New HIV Drugs Can Now Extend Life Expectancy To 'Near Normal'

Since HIV became a worldwide threat, researchers have been working on improving treatments in the hopes of countering the long-term effects of this dreadful condition. Fortunately, all their efforts are now bearing promising fruit as a new HIV drug allows near-normal life expectancy for HIV-positive individuals.

According to BBC News, twenty-year-olds started antiretroviral therapy back in 2010 and the result is that these individuals are projected to live 10 years longer as compared to those who underwent the treatment in 1996.

Despite the fact that in the developing world, the majority of HIV deaths occur solely because the access to drugs is limited. Moreover, according to charities, there are still too many individuals who remain unaware that they have the virus to begin with. Findings led doctors to the conclusion that starting the treatment early is an important factor to achieve a long and healthy life.

Now, the life expectancy for young HIV-positive adults has risen by 10 years in both the United States and Europe. Apparently, improvements have been made in AIDS drugs which researchers refer to as antiretroviral therapy. The newly achieved feat makes it possible for HIV-positive individuals to live as long as those who don't have HIV, provided that they are able to get treatment early on.

According to RTE, scientists credit the significant improvement on HIV drugs to the transition to less toxic medicine combinations. Moreover, more drug options for people infected with drug-resistant HIV strains were also implemented, hence better adherence to the treatment became possible.

The research lead at the University of Bristol, Adam Trickey, explained the background behind antiretroviral therapy.

"Our research illustrates a success story of how improved HIV treatments coupled with screening, prevention, and treatment of health problems associated with HIV infection can extend the lifespan."
Apparently, antiretroviral therapy was first used in the mid-1990s and involved combinations of three or more drugs that should block the HIV virus' replication. The latter makes it possible to prevent and repair damage inflicted on the immune system, courtesy of HIV. Moreover, the treatment also prevents the disease from spreading further.Fortunately, the effects of antiretroviral therapy have improved as patients who underwent the treatment in 2010 are showing more promising results than those who took it in 1996. Researchers analyzed 18 European and North American studios that involved 88,504 HIV-positive individuals who started antiretroviral therapy between 1996 and 2007.

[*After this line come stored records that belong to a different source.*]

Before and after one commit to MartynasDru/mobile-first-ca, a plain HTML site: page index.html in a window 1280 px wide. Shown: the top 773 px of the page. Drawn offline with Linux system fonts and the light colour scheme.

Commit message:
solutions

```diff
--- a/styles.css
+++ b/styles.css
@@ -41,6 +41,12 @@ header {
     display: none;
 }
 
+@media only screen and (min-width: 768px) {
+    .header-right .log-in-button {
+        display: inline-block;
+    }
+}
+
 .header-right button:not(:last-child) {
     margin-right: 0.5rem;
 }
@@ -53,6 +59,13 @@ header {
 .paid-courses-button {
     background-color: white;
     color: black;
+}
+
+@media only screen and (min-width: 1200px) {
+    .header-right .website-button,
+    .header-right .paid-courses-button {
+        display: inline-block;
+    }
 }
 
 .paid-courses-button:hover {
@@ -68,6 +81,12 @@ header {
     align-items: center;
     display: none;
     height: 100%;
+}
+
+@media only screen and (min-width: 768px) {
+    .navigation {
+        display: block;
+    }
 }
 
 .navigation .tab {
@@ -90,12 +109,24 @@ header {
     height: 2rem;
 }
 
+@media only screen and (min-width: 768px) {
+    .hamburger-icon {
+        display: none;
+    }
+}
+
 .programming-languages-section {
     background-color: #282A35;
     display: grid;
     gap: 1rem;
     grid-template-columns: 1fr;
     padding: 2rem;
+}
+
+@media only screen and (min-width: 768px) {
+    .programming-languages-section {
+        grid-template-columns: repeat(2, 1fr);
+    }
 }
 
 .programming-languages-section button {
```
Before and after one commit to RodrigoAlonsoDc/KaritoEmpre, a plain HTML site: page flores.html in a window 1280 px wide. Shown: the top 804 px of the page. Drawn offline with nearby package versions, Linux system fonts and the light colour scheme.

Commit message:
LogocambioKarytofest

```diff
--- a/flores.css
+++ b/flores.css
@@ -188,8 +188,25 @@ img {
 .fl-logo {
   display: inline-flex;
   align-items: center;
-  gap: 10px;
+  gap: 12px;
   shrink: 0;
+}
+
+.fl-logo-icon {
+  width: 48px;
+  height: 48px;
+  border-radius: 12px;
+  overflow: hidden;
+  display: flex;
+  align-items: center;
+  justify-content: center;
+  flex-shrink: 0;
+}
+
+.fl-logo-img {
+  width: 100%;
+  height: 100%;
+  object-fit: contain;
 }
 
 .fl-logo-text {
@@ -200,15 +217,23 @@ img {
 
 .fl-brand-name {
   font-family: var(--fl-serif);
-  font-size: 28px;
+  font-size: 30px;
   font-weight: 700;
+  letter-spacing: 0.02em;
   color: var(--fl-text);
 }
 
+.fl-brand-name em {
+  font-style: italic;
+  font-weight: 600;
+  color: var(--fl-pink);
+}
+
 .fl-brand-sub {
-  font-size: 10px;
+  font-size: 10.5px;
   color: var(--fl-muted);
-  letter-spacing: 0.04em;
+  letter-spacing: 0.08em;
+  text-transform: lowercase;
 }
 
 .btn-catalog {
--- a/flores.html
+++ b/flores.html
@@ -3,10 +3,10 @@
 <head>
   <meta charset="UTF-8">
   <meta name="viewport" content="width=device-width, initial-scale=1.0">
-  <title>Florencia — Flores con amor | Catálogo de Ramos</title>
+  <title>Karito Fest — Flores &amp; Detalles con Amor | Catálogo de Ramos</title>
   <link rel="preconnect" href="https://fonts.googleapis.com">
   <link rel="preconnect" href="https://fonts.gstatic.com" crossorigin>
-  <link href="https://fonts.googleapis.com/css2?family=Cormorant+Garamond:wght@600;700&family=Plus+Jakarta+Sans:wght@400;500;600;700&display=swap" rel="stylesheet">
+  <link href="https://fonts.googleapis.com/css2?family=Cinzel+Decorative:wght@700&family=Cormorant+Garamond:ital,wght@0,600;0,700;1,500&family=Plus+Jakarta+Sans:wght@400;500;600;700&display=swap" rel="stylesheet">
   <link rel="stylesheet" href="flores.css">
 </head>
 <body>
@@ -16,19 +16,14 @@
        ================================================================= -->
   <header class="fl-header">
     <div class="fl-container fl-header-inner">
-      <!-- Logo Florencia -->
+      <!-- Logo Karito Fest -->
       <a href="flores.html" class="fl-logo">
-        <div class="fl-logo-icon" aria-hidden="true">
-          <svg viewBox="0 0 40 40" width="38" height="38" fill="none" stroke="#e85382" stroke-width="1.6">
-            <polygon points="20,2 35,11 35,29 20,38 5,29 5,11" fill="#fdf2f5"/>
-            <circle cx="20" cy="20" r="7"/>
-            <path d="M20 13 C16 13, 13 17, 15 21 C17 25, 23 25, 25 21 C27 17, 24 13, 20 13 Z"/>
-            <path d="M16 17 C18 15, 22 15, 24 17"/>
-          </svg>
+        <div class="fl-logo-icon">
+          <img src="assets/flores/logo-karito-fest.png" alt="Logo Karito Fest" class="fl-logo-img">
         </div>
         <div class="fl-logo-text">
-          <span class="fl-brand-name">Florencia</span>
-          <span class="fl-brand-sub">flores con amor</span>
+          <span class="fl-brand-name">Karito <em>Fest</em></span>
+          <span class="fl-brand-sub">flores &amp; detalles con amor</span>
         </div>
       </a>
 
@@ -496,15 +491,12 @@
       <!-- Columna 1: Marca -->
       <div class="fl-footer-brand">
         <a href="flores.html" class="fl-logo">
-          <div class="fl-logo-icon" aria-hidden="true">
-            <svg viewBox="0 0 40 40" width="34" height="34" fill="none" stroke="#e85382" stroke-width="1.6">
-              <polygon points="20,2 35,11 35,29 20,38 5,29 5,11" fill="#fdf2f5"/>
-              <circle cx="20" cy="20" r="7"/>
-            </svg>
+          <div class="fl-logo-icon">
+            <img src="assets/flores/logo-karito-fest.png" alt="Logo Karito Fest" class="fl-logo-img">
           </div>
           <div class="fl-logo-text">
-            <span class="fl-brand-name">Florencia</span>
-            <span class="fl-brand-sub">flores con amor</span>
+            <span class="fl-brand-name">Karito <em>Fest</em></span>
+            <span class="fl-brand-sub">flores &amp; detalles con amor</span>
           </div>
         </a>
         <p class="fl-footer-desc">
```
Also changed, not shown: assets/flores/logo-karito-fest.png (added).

Results revealed that fewer people who started treatment between 2008 and 2010 died during their first three years undergoing treatment as compared to those who started between 1996 and 20017.

According to Trickey's team, the HIV-related deaths seemed to decline in number over time between 1996 and 2010 because of improvements made to the treatment, such as modern drugs that have proven to be more effective in restoring the immune system.

The great news is, the life expectancy of 20-year-olds treated for HIV has increased by nine years for women and ten years for men in both Europe and North America. However, some HIV-positive individuals did not show such promising results. Apparently, those who became infected through the use of contaminated needles, probably because of administering drugs, did not show any improvements.

Meanwhile, Dr. Michael Brady, medical director at the Terrence Higgins Trust, also agreed about the improvement in treatments for HIV since it started in the 1980s. However, he also pointed out that healthcare, social care, and welfare systems are not ready to support the increasing number of aging HIV-positive individuals. Apparently, one in three of all those still living with HIV is now aged over 50 and in need of the proper care.

On the other hand, Royal College of GPs chairwoman Prof Helen Stokes-Lampard stated that the new HIV treatment is a "tremendous medical achievement." She later added that "We hope the results of this study go a long way to finally removing any remaining stigma associated with HIV and ensuring that patients with HIV can live long and healthy lives without experiencing difficulties in gaining employment and - in countries where it is necessary - obtaining medical insurance."

As a result, the World Health Organization recommends antiretroviral therapy to be given as soon as a person is diagnosed with HIV. The latter is now more relevant than ever since the proportion of people with undiagnosed HIV has continuously decreased over the last 20 years.

[Featured Image By Efrem Lukatsky/AP Images]